Data listing -

<<<<

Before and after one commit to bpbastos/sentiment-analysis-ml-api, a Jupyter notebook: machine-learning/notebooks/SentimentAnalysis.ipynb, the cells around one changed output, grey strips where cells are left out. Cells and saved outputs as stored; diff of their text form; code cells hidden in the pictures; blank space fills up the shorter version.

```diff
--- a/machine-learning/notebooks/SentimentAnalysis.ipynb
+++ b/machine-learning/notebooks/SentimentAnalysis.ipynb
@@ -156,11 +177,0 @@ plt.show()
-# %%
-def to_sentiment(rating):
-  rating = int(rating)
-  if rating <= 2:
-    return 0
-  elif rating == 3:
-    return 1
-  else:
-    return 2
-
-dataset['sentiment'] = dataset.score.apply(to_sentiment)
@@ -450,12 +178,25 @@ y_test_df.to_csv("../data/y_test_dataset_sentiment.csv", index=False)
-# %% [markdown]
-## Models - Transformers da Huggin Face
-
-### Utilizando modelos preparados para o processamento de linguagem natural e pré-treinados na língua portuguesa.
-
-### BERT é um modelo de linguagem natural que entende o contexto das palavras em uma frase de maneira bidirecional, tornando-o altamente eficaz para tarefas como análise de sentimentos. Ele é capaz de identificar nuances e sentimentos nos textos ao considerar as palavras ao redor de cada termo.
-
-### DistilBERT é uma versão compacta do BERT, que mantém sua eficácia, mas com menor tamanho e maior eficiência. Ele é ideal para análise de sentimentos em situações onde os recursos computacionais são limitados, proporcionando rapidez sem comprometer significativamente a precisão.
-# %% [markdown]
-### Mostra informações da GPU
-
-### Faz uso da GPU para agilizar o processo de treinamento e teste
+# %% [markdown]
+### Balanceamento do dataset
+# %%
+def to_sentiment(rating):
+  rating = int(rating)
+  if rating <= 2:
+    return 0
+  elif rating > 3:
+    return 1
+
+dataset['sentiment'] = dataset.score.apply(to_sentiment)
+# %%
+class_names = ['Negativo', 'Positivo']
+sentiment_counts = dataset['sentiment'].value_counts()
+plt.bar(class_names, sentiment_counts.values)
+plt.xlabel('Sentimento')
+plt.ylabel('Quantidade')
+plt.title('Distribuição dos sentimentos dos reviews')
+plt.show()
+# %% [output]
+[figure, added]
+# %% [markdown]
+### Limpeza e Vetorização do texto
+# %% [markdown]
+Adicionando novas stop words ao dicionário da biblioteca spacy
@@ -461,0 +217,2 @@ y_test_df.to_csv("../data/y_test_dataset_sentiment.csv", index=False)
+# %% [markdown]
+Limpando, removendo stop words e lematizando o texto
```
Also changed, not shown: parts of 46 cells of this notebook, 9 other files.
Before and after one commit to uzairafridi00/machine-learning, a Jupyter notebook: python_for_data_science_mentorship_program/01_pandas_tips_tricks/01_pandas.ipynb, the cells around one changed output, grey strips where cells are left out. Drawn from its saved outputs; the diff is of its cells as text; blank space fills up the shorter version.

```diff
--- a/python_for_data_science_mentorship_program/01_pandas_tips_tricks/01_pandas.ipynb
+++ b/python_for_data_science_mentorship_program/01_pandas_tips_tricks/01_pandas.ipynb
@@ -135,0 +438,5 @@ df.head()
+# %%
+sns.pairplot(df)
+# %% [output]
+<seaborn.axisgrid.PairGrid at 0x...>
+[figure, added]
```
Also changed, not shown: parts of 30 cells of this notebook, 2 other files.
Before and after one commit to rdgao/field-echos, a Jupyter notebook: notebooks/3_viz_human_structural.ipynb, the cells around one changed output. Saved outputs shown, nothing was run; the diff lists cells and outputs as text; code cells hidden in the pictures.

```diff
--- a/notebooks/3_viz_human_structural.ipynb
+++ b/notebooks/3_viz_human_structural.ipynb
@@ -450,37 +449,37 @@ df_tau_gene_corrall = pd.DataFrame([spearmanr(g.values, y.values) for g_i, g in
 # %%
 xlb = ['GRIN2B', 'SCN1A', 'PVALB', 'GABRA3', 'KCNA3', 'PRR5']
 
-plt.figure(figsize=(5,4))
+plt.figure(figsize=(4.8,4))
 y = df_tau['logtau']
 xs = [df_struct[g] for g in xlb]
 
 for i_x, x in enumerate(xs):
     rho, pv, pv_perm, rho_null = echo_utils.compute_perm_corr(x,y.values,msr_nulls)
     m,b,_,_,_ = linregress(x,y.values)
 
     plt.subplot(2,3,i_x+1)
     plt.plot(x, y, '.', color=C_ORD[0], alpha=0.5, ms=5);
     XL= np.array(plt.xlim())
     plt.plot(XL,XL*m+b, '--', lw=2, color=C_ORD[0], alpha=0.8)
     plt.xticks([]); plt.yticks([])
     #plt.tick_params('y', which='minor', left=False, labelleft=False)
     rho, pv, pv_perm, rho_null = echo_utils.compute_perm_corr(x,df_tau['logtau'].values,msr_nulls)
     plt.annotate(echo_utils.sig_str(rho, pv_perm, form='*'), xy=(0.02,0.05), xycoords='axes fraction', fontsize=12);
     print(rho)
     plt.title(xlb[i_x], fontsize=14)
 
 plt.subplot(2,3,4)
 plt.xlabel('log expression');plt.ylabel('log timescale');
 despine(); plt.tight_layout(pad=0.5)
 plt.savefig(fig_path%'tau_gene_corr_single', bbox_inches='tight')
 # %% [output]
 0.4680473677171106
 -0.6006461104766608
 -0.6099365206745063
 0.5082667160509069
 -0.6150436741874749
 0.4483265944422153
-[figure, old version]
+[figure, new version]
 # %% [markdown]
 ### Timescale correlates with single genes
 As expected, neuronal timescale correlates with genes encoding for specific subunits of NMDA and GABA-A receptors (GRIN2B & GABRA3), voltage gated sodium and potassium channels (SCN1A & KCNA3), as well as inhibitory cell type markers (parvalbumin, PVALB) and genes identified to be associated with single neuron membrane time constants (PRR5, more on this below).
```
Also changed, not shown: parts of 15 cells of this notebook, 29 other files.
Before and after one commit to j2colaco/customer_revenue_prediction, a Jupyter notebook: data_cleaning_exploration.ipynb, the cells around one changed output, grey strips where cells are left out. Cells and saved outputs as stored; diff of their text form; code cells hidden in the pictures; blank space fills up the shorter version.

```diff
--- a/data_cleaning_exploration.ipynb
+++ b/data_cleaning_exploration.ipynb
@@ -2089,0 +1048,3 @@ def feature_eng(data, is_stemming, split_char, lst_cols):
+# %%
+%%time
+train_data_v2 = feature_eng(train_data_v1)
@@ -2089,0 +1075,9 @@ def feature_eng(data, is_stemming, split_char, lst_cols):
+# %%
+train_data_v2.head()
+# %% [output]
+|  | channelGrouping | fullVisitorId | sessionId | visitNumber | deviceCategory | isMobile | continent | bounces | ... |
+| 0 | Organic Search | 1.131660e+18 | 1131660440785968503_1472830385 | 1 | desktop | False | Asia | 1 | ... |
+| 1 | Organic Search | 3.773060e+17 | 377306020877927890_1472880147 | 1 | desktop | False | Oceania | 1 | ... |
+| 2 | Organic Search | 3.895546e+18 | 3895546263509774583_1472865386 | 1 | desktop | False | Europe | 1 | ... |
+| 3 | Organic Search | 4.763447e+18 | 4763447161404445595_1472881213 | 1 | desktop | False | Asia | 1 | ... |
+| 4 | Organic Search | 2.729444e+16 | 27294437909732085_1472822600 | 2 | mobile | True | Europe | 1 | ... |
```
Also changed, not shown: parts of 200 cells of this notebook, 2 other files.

>>>>

Restate all of the data above. Match it word for word.

Exercise solution -
Before and after one commit to bpbastos/sentiment-analysis-ml-api, a Jupyter notebook: machine-learning/notebooks/SentimentAnalysis.ipynb, the cells around one changed output, grey strips where cells are left out. Cells and saved outputs as stored; diff of their text form; code cells hidden in the pictures; blank space fills up the shorter version.

```diff
--- a/machine-learning/notebooks/SentimentAnalysis.ipynb
+++ b/machine-learning/notebooks/SentimentAnalysis.ipynb
@@ -156,11 +177,0 @@ plt.show()
-# %%
-def to_sentiment(rating):
-  rating = int(rating)
-  if rating <= 2:
-    return 0
-  elif rating == 3:
-    return 1
-  else:
-    return 2
-
-dataset['sentiment'] = dataset.score.apply(to_sentiment)
@@ -450,12 +178,25 @@ y_test_df.to_csv("../data/y_test_dataset_sentiment.csv", index=False)
-# %% [markdown]
-## Models - Transformers da Huggin Face
-
-### Utilizando modelos preparados para o processamento de linguagem natural e pré-treinados na língua portuguesa.
-
-### BERT é um modelo de linguagem natural que entende o contexto das palavras em uma frase de maneira bidirecional, tornando-o altamente eficaz para tarefas como análise de sentimentos. Ele é capaz de identificar nuances e sentimentos nos textos ao considerar as palavras ao redor de cada termo.
-
-### DistilBERT é uma versão compacta do BERT, que mantém sua eficácia, mas com menor tamanho e maior eficiência. Ele é ideal para análise de sentimentos em situações onde os recursos computacionais são limitados, proporcionando rapidez sem comprometer significativamente a precisão.
-# %% [markdown]
-### Mostra informações da GPU
-
-### Faz uso da GPU para agilizar o processo de treinamento e teste
+# %% [markdown]
+### Balanceamento do dataset
+# %%
+def to_sentiment(rating):
+  rating = int(rating)
+  if rating <= 2:
+    return 0
+  elif rating > 3:
+    return 1
+
+dataset['sentiment'] = dataset.score.apply(to_sentiment)
+# %%
+class_names = ['Negativo', 'Positivo']
+sentiment_counts = dataset['sentiment'].value_counts()
+plt.bar(class_names, sentiment_counts.values)
+plt.xlabel('Sentimento')
+plt.ylabel('Quantidade')
+plt.title('Distribuição dos sentimentos dos reviews')
+plt.show()
+# %% [output]
+[figure, added]
+# %% [markdown]
+### Limpeza e Vetorização do texto
+# %% [markdown]
+Adicionando novas stop words ao dicionário da biblioteca spacy
@@ -461,0 +217,2 @@ y_test_df.to_csv("../data/y_test_dataset_sentiment.csv", index=False)
+# %% [markdown]
+Limpando, removendo stop words e lematizando o texto
```
Also changed, not shown: parts of 46 cells of this notebook, 9 other files.
Before and after one commit to uzairafridi00/machine-learning, a Jupyter notebook: python_for_data_science_mentorship_program/01_pandas_tips_tricks/01_pandas.ipynb, the cells around one changed output, grey strips where cells are left out. Drawn from its saved outputs; the diff is of its cells as text; blank space fills up the shorter version.

```diff
--- a/python_for_data_science_mentorship_program/01_pandas_tips_tricks/01_pandas.ipynb
+++ b/python_for_data_science_mentorship_program/01_pandas_tips_tricks/01_pandas.ipynb
@@ -135,0 +438,5 @@ df.head()
+# %%
+sns.pairplot(df)
+# %% [output]
+<seaborn.axisgrid.PairGrid at 0x...>
+[figure, added]
```
Also changed, not shown: parts of 30 cells of this notebook, 2 other files.
Before and after one commit to rdgao/field-echos, a Jupyter notebook: notebooks/3_viz_human_structural.ipynb, the cells around one changed output. Saved outputs shown, nothing was run; the diff lists cells and outputs as text; code cells hidden in the pictures.

```diff
--- a/notebooks/3_viz_human_structural.ipynb
+++ b/notebooks/3_viz_human_structural.ipynb
@@ -450,37 +449,37 @@ df_tau_gene_corrall = pd.DataFrame([spearmanr(g.values, y.values) for g_i, g in
 # %%
 xlb = ['GRIN2B', 'SCN1A', 'PVALB', 'GABRA3', 'KCNA3', 'PRR5']
 
-plt.figure(figsize=(5,4))
+plt.figure(figsize=(4.8,4))
 y = df_tau['logtau']
 xs = [df_struct[g] for g in xlb]
 
 for i_x, x in enumerate(xs):
     rho, pv, pv_perm, rho_null = echo_utils.compute_perm_corr(x,y.values,msr_nulls)
     m,b,_,_,_ = linregress(x,y.values)
 
     plt.subplot(2,3,i_x+1)
     plt.plot(x, y, '.', color=C_ORD[0], alpha=0.5, ms=5);
     XL= np.array(plt.xlim())
     plt.plot(XL,XL*m+b, '--', lw=2, color=C_ORD[0], alpha=0.8)
     plt.xticks([]); plt.yticks([])
     #plt.tick_params('y', which='minor', left=False, labelleft=False)
     rho, pv, pv_perm, rho_null = echo_utils.compute_perm_corr(x,df_tau['logtau'].values,msr_nulls)
     plt.annotate(echo_utils.sig_str(rho, pv_perm, form='*'), xy=(0.02,0.05), xycoords='axes fraction', fontsize=12);
     print(rho)
     plt.title(xlb[i_x], fontsize=14)
 
 plt.subplot(2,3,4)
 plt.xlabel('log expression');plt.ylabel('log timescale');
 despine(); plt.tight_layout(pad=0.5)
 plt.savefig(fig_path%'tau_gene_corr_single', bbox_inches='tight')
 # %% [output]
 0.4680473677171106
 -0.6006461104766608
 -0.6099365206745063
 0.5082667160509069
 -0.6150436741874749
 0.4483265944422153
-[figure, old version]
+[figure, new version]
 # %% [markdown]
 ### Timescale correlates with single genes
 As expected, neuronal timescale correlates with genes encoding for specific subunits of NMDA and GABA-A receptors (GRIN2B & GABRA3), voltage gated sodium and potassium channels (SCN1A & KCNA3), as well as inhibitory cell type markers (parvalbumin, PVALB) and genes identified to be associated with single neuron membrane time constants (PRR5, more on this below).
```
Also changed, not shown: parts of 15 cells of this notebook, 29 other files.
Before and after one commit to j2colaco/customer_revenue_prediction, a Jupyter notebook: data_cleaning_exploration.ipynb, the cells around one changed output, grey strips where cells are left out. Cells and saved outputs as stored; diff of their text form; code cells hidden in the pictures; blank space fills up the shorter version.

```diff
--- a/data_cleaning_exploration.ipynb
+++ b/data_cleaning_exploration.ipynb
@@ -2089,0 +1048,3 @@ def feature_eng(data, is_stemming, split_char, lst_cols):
+# %%
+%%time
+train_data_v2 = feature_eng(train_data_v1)
@@ -2089,0 +1075,9 @@ def feature_eng(data, is_stemming, split_char, lst_cols):
+# %%
+train_data_v2.head()
+# %% [output]
+|  | channelGrouping | fullVisitorId | sessionId | visitNumber | deviceCategory | isMobile | continent | bounces | ... |
+| 0 | Organic Search | 1.131660e+18 | 1131660440785968503_1472830385 | 1 | desktop | False | Asia | 1 | ... |
+| 1 | Organic Search | 3.773060e+17 | 377306020877927890_1472880147 | 1 | desktop | False | Oceania | 1 | ... |
+| 2 | Organic Search | 3.895546e+18 | 3895546263509774583_1472865386 | 1 | desktop | False | Europe | 1 | ... |
+| 3 | Organic Search | 4.763447e+18 | 4763447161404445595_1472881213 | 1 | desktop | False | Asia | 1 | ... |
+| 4 | Organic Search | 2.729444e+16 | 27294437909732085_1472822600 | 2 | mobile | True | Europe | 1 | ... |
```
Also changed, not shown: parts of 200 cells of this notebook, 2 other files.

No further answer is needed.